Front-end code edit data
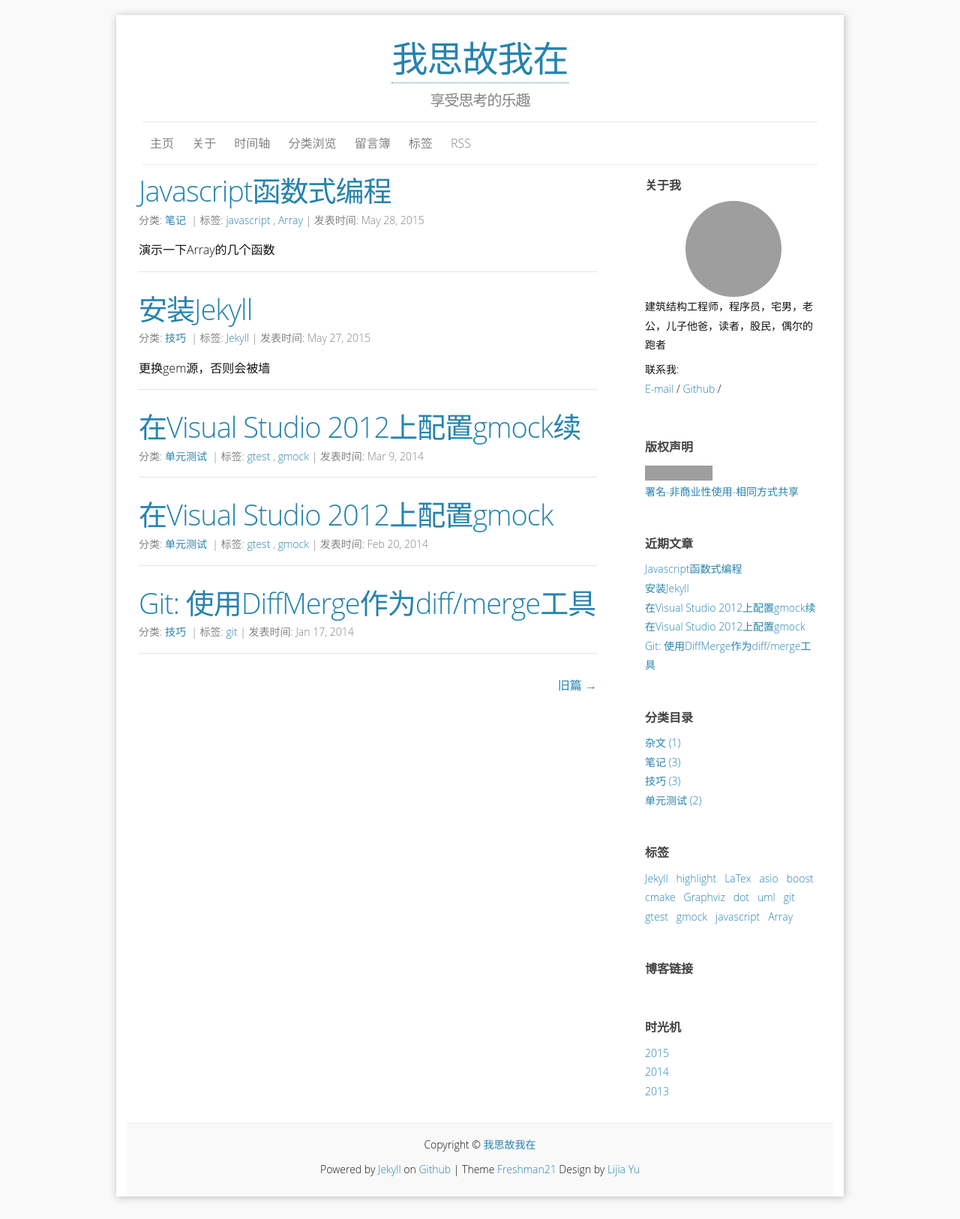
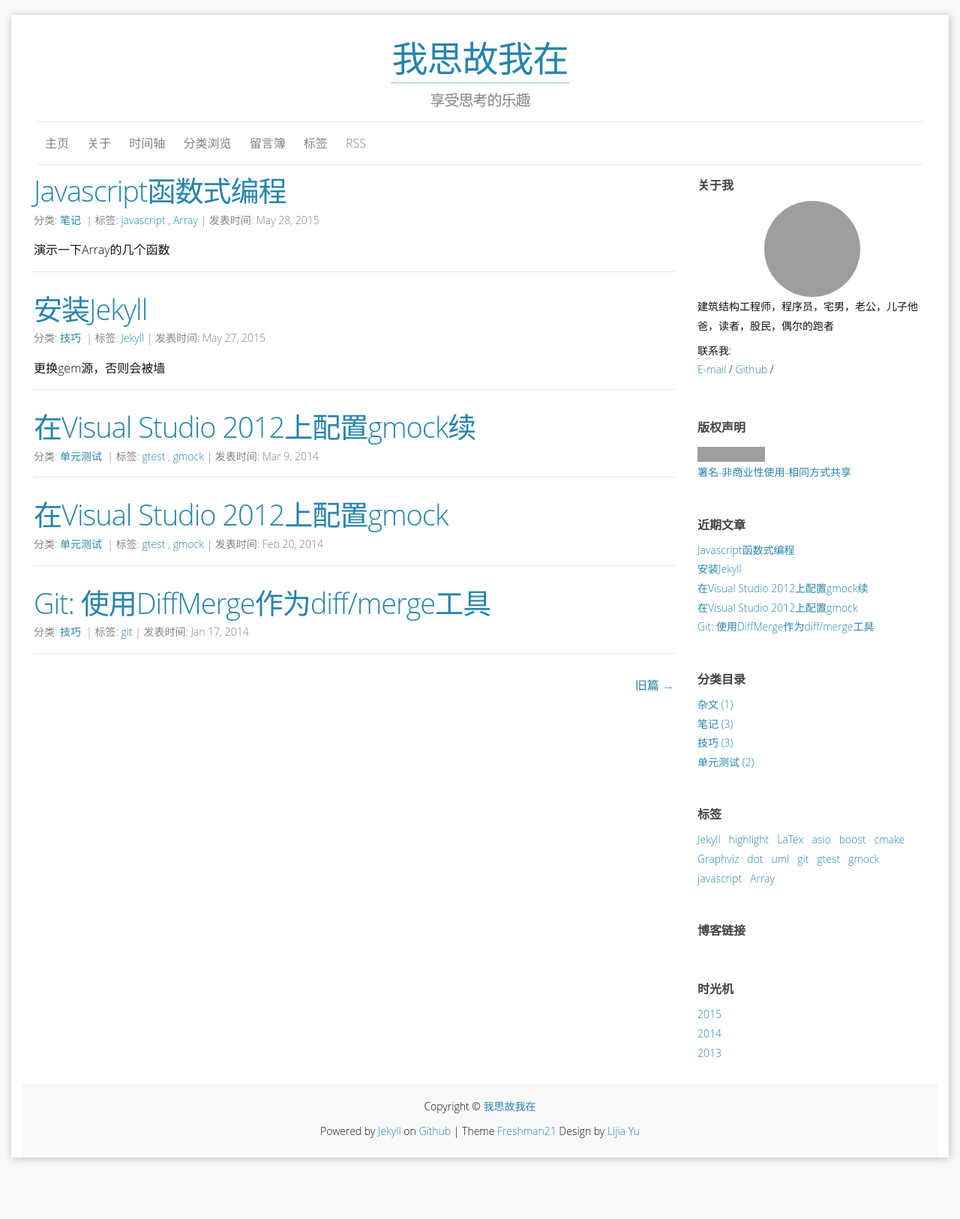
Before and after one commit to Junch/Junch.github.io, a Jekyll site: the page built from index.html, in a window 1280 px wide. Shown: the whole page at 75% size. Built offline with Jekyll 4.4.1, drawn with Linux system fonts in a browser that asks for light colours; some web fonts are replaced; the list of posts is cut into pages by our own code; after the commit the page ends 1574 px from its top, so only the background shows below that; grey boxes are pictures that could not be loaded.

Commit message:
Make the page wider

```diff
--- a/_sass/_base.scss
+++ b/_sass/_base.scss
@@ -75,7 +75,7 @@ ul, ol, dl, figure,
 @media screen and (min-width : $on-palm) {
   .col-sm-8 {
     float:left;
-    width:65%;
+    width:70%;
   }
 
   .col-sm-2 {
--- a/css/main.scss
+++ b/css/main.scss
@@ -28,8 +28,8 @@ $code-font-color:  #eee;
 
 
 // Width of the content area
-$content-width:    960px;
-$page-width:       1000px;
+$content-width:    1240px;
+$page-width:       1280px;
 
 $on-palm:          600px;
 $on-laptop:        800px;
```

*TASK OBJECTIVE*.
Before duplicating the entries above, strip out the pictures and keep the rest exact.

*SOLUTION TO THIS TASK*.
Before and after one commit to Junch/Junch.github.io, a Jekyll site: the page built from index.html, in a window 1280 px wide. Shown: the whole page at 75% size. Built offline with Jekyll 4.4.1, drawn with Linux system fonts in a browser that asks for light colours; some web fonts are replaced; the list of posts is cut into pages by our own code; after the commit the page ends 1574 px from its top, so only the background shows below that; grey boxes are pictures that could not be loaded.

Commit message:
Make the page wider

```diff
--- a/_sass/_base.scss
+++ b/_sass/_base.scss
@@ -75,7 +75,7 @@ ul, ol, dl, figure,
 @media screen and (min-width : $on-palm) {
   .col-sm-8 {
     float:left;
-    width:65%;
+    width:70%;
   }
 
   .col-sm-2 {
--- a/css/main.scss
+++ b/css/main.scss
@@ -28,8 +28,8 @@ $code-font-color:  #eee;
 
 
 // Width of the content area
-$content-width:    960px;
-$page-width:       1000px;
+$content-width:    1240px;
+$page-width:       1280px;
 
 $on-palm:          600px;
 $on-laptop:        800px;
```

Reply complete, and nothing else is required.